In the entries below, find each line with the word "scanner" and pull it out.

:: DATASET CONTENT ::

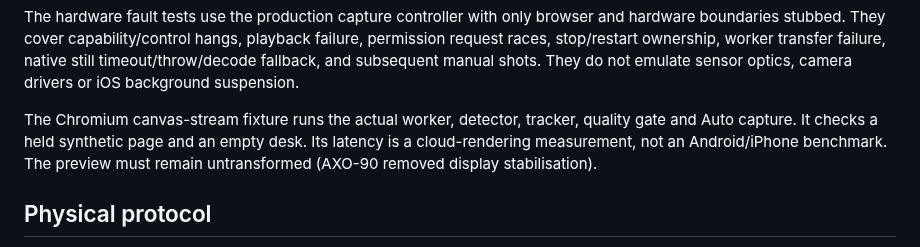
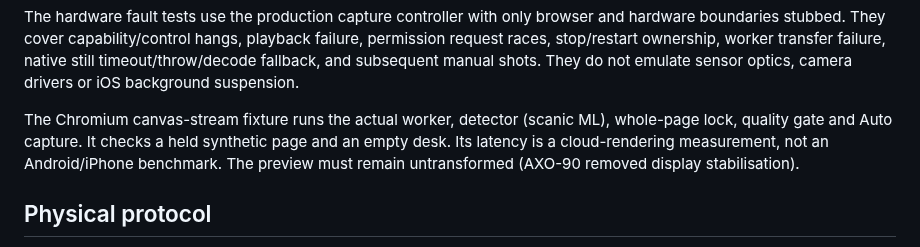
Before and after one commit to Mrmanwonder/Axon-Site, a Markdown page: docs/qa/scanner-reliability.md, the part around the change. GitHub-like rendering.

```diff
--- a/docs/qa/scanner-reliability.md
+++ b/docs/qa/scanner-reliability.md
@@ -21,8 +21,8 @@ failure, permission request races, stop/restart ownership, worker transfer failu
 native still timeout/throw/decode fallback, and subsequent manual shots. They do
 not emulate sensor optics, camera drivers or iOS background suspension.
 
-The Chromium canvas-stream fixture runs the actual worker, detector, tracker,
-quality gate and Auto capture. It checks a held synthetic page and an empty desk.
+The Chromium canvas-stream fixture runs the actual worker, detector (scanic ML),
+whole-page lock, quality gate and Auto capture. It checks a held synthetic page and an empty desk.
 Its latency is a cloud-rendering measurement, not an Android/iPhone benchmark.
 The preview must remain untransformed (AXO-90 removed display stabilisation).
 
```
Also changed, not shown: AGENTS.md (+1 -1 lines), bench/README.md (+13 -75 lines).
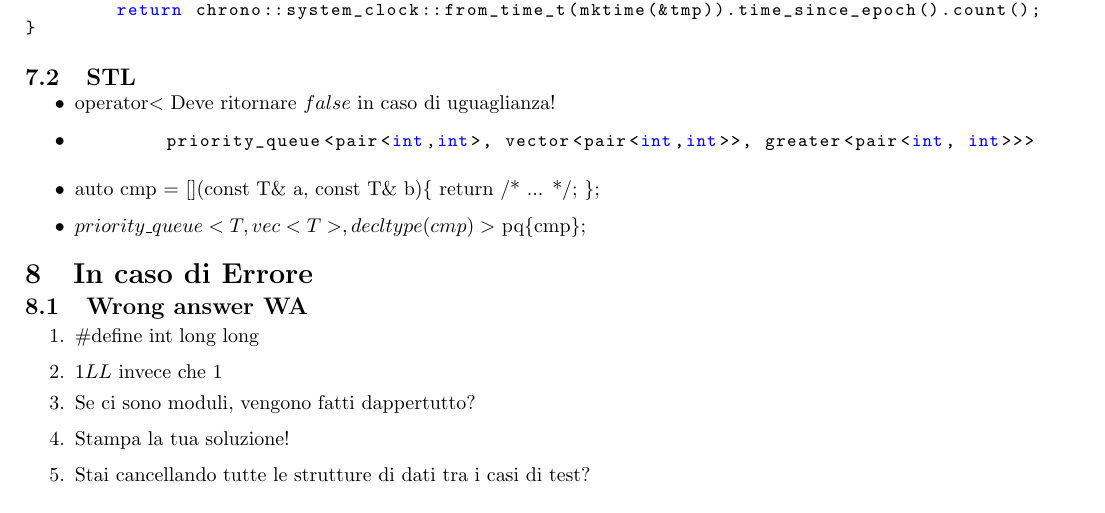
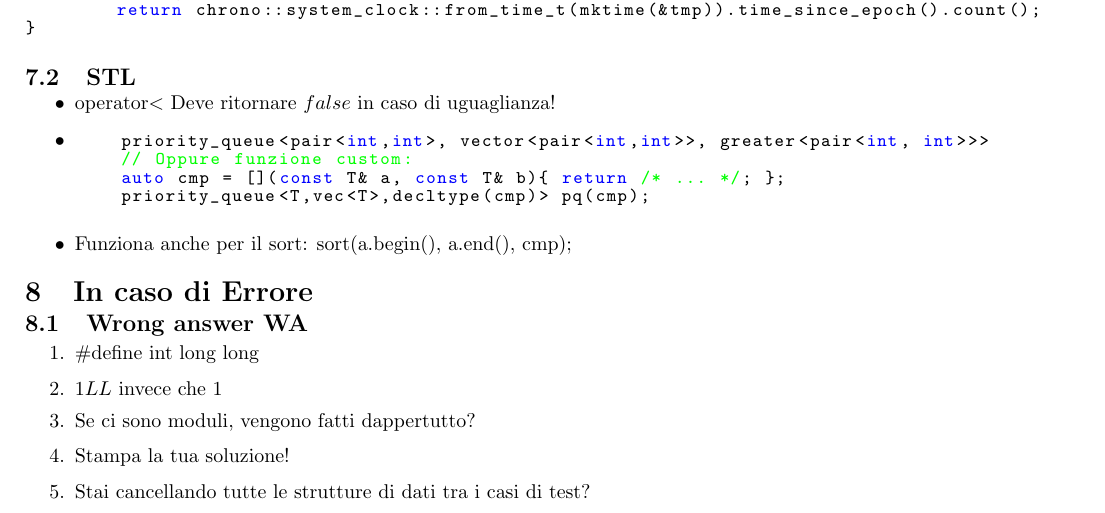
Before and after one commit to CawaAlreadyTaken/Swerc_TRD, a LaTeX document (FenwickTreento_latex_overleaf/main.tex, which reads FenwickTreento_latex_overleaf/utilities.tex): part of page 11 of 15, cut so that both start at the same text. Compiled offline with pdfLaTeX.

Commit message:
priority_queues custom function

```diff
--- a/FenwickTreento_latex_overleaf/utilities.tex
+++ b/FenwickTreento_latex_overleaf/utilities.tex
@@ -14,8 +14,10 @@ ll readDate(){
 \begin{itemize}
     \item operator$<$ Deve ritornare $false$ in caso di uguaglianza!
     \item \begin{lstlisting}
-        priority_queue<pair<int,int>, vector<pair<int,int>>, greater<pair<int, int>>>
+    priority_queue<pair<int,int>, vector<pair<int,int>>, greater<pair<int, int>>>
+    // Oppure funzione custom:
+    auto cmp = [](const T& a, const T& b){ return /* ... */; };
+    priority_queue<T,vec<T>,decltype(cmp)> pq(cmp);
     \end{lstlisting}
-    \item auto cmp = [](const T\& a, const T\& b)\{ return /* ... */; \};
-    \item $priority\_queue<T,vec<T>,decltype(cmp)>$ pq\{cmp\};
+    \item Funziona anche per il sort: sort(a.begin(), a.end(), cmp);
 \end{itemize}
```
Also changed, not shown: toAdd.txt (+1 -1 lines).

:::

# ANSWER TO THE PROBLEM:
Before and after one commit to Mrmanwonder/Axon-Site, a Markdown page: docs/qa/scanner-reliability.md, the part around the change. GitHub-like rendering.
--- a/docs/qa/scanner-reliability.md
+++ b/docs/qa/scanner-reliability.md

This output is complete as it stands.